Bisley takes a more “extreme” approach to rendering his characters. Frazetta’s muscle-bound figures fell into shapes that were humanly possible – the lean-muscular build of some Conan depictions or a fantasy equivalent of a bodybuilder. On the other hand, Bisley took that as a suggestion and added extra large muscles. At times, the bodies are bulking, with bulging proportions. This expectation is set on the first page with an image of Sláine as the Horned God. Bisley takes up a whole page (something rare in 2000 AD due to limited page allocation) to show off the title character as a large muscular being. He’s holding a giant sword in one hand and a burning spear in the other, accompanied by a helmet with protruding antlers. To bring it all home, the little background that can be seen behind the huge frame depicts a fantasy landscape – something you might see in Lord of the Rings – and cracks of lighting. It’s all very metal.

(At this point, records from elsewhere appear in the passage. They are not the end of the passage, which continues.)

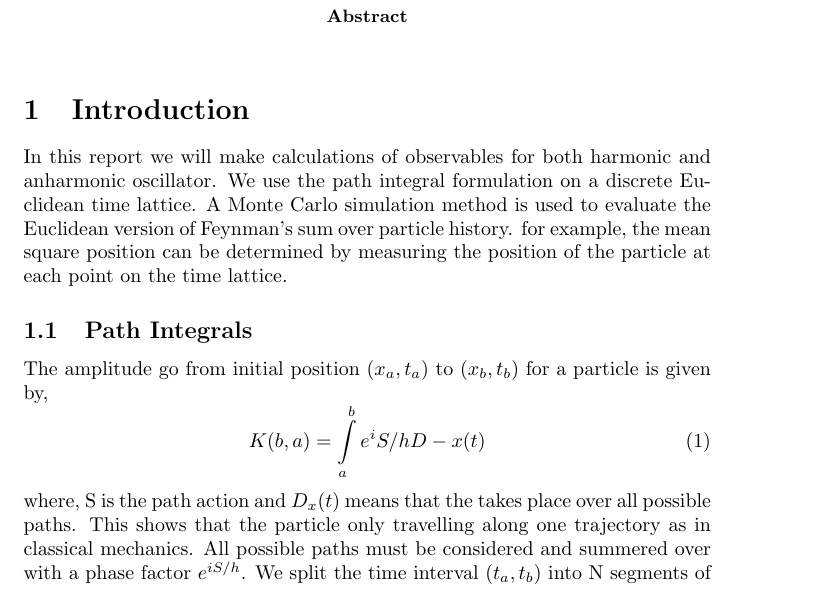
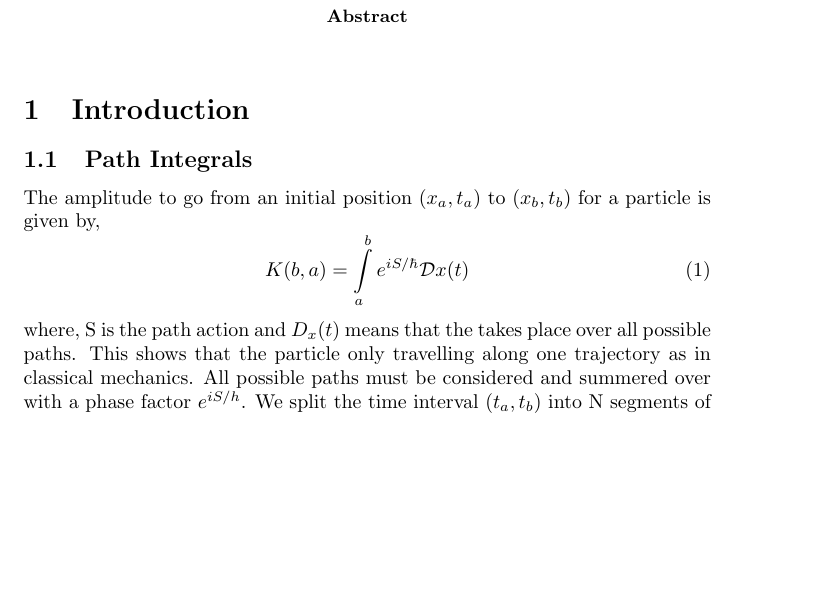
Before and after one commit to s6habhat/Harmonic-osci, a LaTeX paper (Report/report.tex): part of page 2 of 4, cut so that both start at the same text, the shorter picture padded with empty space. Compiled offline with pdfLaTeX.

Commit message:
Fixed some errors in the report

```diff
--- a/Report/report.tex
+++ b/Report/report.tex
@@ -11,12 +11,12 @@
 		%\blindtext
 	\end{abstract}
 	\section{Introduction}
-In this report we will make calculations of observables for both harmonic and anharmonic oscillator. We use the path integral formulation on a discrete Euclidean time lattice. A Monte Carlo simulation method is used to evaluate the Euclidean version of Feynman’s sum over particle history. for example, the mean square position can be determined by measuring the position of the particle at each point on the time lattice.
+%In this report we will make calculations of observables for both the harmonic and anharmonic oscillator. We use the path integral formulation on a discrete Euclidean time lattice. A Monte Carlo simulation method is used to evaluate the Euclidean version of Feynman’s sum over particle history. for example, the mean square position can be determined by measuring the position of the particle at each point on the time lattice.
 
 \subsection{Path Integrals}
-The amplitude go from initial position ($x_a, t_a$) to ($x_b, t_b$) for a particle is given by,
+The amplitude to go from an initial position ($x_a, t_a$) to ($x_b, t_b$) for a particle is given by,
 \begin{equation}
-K(b,a)= \int\limits_{a}^{b} e^iS/h D-x(t)
+K(b,a)= \int\limits_{a}^{b} e^{iS/\hbar} \mathcal{D}x(t)
 \end{equation}
 where, S is the path action and $D_x(t)$ means that the takes place over all possible paths.
 This shows that the particle only travelling along one trajectory as in classical mechanics. All possible paths must be considered and summered over with a phase factor $e^{iS/h}$. We split the time interval ($t_a, t_b$) into N segments of length $\tau$ to, define a path. Then, the position of the particle at start of each segment defined the path.In between these two times:initial and final the particle can be assumed to be travelling in straight line.In 4 space-time dimension this transformation leads to the metric diag(1, 1, 1, 1).
```
Also changed, not shown: Report/report.tex (8 more changed lines).
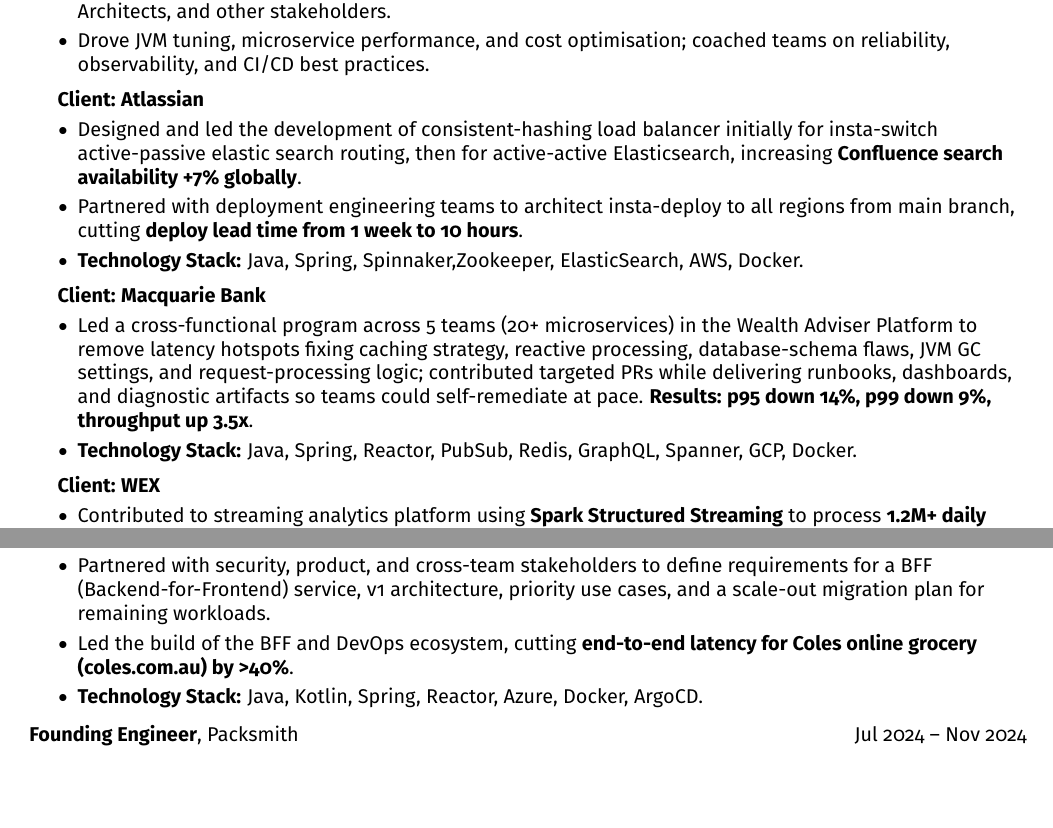
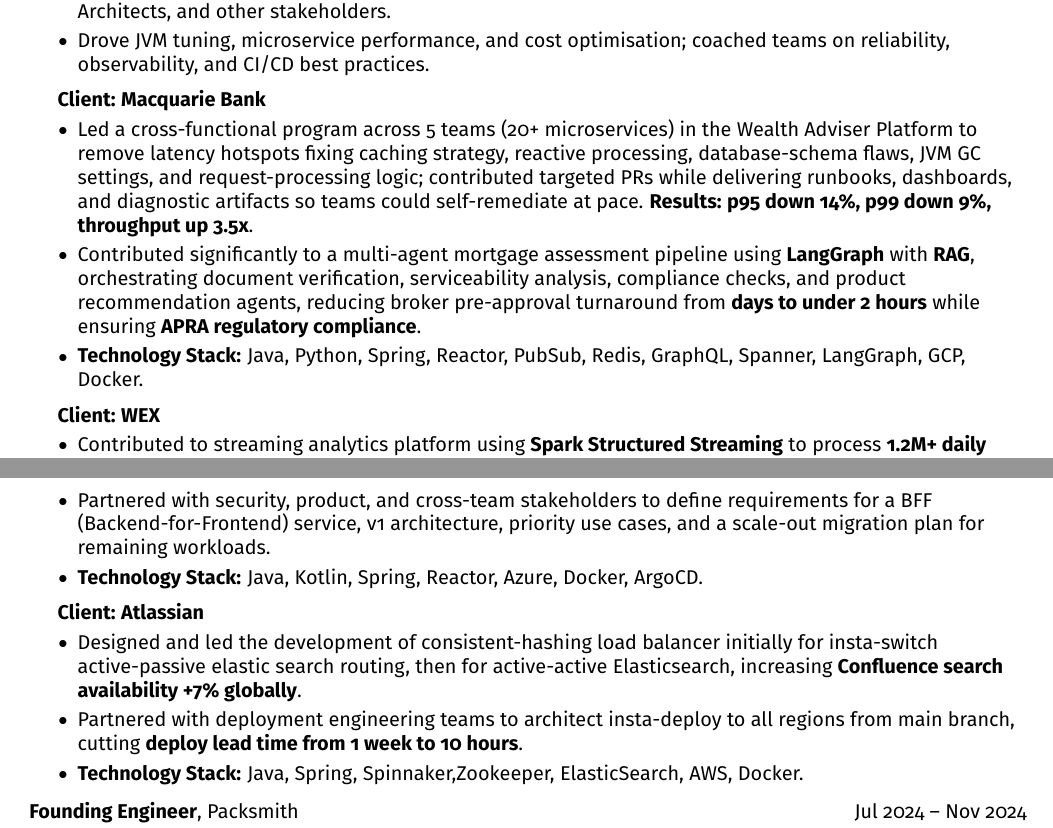
Before and after one commit to crazysoftwarecoder/LaTeX-resume, a LaTeX document (AshwanthFernando.tex): two parts of pages 2 and 3 of 4 before the commit and two parts of pages 2 and 3 of 5 after it, joined at a grey line, cut so that both start at the same text, the shorter picture padded with empty space. Compiled offline with pdfLaTeX.

Commit message:
Update Global CV: reorder clients, add LangGraph experience, remove vibe coding
- Reordered Tentacle Software clients: Macquarie Bank, WEX, Coles, Atlassian
- Added LangGraph/RAG mortgage assessment pipeline bullet to Macquarie Bank
- Removed "Vibe coding cleanup" from focus areas
- Removed Coles BFF latency bullet

Co-Authored-By: Claude Opus 4.6 (1M context) <noreply@anthropic.com>

```diff
--- a/AshwanthFernando.tex
+++ b/AshwanthFernando.tex
@@ -303,20 +303,6 @@
             \end{itemize}
 
             \vspace{0.10 cm}
-            \hspace{0.5cm}\textbf{Client: Atlassian}
-            \begin{itemize}[
-                topsep=0.10 cm,
-                parsep=0.10 cm,
-                partopsep=0pt,
-                itemsep=0pt,
-                leftmargin=0 cm + 10pt + 0.5cm
-            ]
-                \item Designed and led the development of consistent-hashing load balancer initially for insta-switch active-passive elastic search routing, then for active-active Elasticsearch, increasing \textbf{Confluence search availability +7\% globally}.
-                \item Partnered with deployment engineering teams to architect insta-deploy to all regions from main branch, cutting \textbf{deploy lead time from 1 week to 10 hours}.
-                \item \textbf{Technology Stack:} Java, Spring, Spinnaker,Zookeeper, ElasticSearch, AWS, Docker.
-            \end{itemize}
-
-            \vspace{0.10 cm}
             \hspace{0.5cm}\textbf{Client: Macquarie Bank}
             \begin{itemize}[
                 topsep=0.10 cm,
@@ -326,7 +312,8 @@
                 leftmargin=0 cm + 10pt + 0.5cm
             ]
                 \item Led a cross-functional program across 5 teams (20+ microservices) in the Wealth Adviser Platform to remove latency hotspots fixing caching strategy, reactive processing, database-schema flaws, JVM GC settings, and request-processing logic; contributed targeted PRs while delivering runbooks, dashboards, and diagnostic artifacts so teams could self-remediate at pace. \textbf{Results: p95 down 14\%, p99 down 9\%, throughput up 3.5x}.
-                \item \textbf{Technology Stack:} Java, Spring, Reactor, PubSub, Redis, GraphQL, Spanner, GCP, Docker.
+                \item Contributed significantly to a multi-agent mortgage assessment pipeline using \textbf{LangGraph} with \textbf{RAG}, orchestrating document verification, serviceability analysis, compliance checks, and product recommendation agents, reducing broker pre-approval turnaround from \textbf{days to under 2 hours} while ensuring \textbf{APRA regulatory compliance}.
+                \item \textbf{Technology Stack:} Java, Python, Spring, Reactor, PubSub, Redis, GraphQL, Spanner, LangGraph, GCP, Docker.
             \end{itemize}
 
             \vspace{0.10 cm}
@@ -354,8 +341,21 @@
                 leftmargin=0 cm + 10pt + 0.5cm
             ]
                 \item Partnered with security, product, and cross-team stakeholders to define requirements for a BFF (Backend-for-Frontend) service, v1 architecture, priority use cases, and a scale-out migration plan for remaining workloads.
-                \item Led the build of the BFF and DevOps ecosystem, cutting \textbf{end-to-end latency for Coles online grocery (coles.com.au) by >40\%}.
                 \item \textbf{Technology Stack:} Java, Kotlin, Spring, Reactor, Azure, Docker, ArgoCD.
+            \end{itemize}
+
+            \vspace{0.10 cm}
+            \hspace{0.5cm}\textbf{Client: Atlassian}
+            \begin{itemize}[
+                topsep=0.10 cm,
+                parsep=0.10 cm,
+                partopsep=0pt,
+                itemsep=0pt,
+                leftmargin=0 cm + 10pt + 0.5cm
+            ]
+                \item Designed and led the development of consistent-hashing load balancer initially for insta-switch active-passive elastic search routing, then for active-active Elasticsearch, increasing \textbf{Confluence search availability +7\% globally}.
+                \item Partnered with deployment engineering teams to architect insta-deploy to all regions from main branch, cutting \textbf{deploy lead time from 1 week to 10 hours}.
+                \item \textbf{Technology Stack:} Java, Spring, Spinnaker,Zookeeper, ElasticSearch, AWS, Docker.
             \end{itemize}
         \end{onecolentry}
 
```
Also changed, not shown: AshwanthFernando-Australia.pdf, AshwanthFernando-Global.pdf, AshwanthFernando.tex (2 more changed lines).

From a comics perspective, this kind of extreme figure was a contemporary trend, with artists like Rob Liefeld and Todd McFarlane leading the charge in the US. However, Bisley’s fantasy art accommodates this well as the rest of the visuals selling the suspension of disbelief.
It also justifies the use of ultraviolence. It’s no secret that sword and sorcery stories can be violent. However, it doesn’t feel out of place like it might in a superhero or science fiction comic. The genre tropes – such as heroes with massive swords and harsh environments – set expectations. So when readers encounter the bursting of blood or the cutting off of limbs, it might be shocking on a spectacle level, but it’s not out of place.
Bisley’s art can also be animated. Here, he gives up a bit of rigidity in favour of using squash and stretch animated techniques. These work in the light moments to make characters more expressive. A great example is the image above, which shows several expressions in quick succession. Throughout this discussion, the Goddess’ face changes shape to fit and exaggerates the emotion portrayed. Her eyes and mouth, accompanied by a lengthy tongue, grow in the lighter moments. Gritted teeth and smaller eyes show exaggerated anger. Ukko is another example of this at work, where his long dwarf ears, big teeth, and long face come into play. These features work really well for someone who’s the comic relief.
Sláine: The Horned God is a visually impressive comic. Through its title character and the themes it explores, it flips sword and sorcery on its head to give an engaging and well-research tale. While the violence may not be to everyone’s taste, it’s hard not to marvel at Simon Bisley’s impressive art that goes beyond its initial Frazetta comparisons.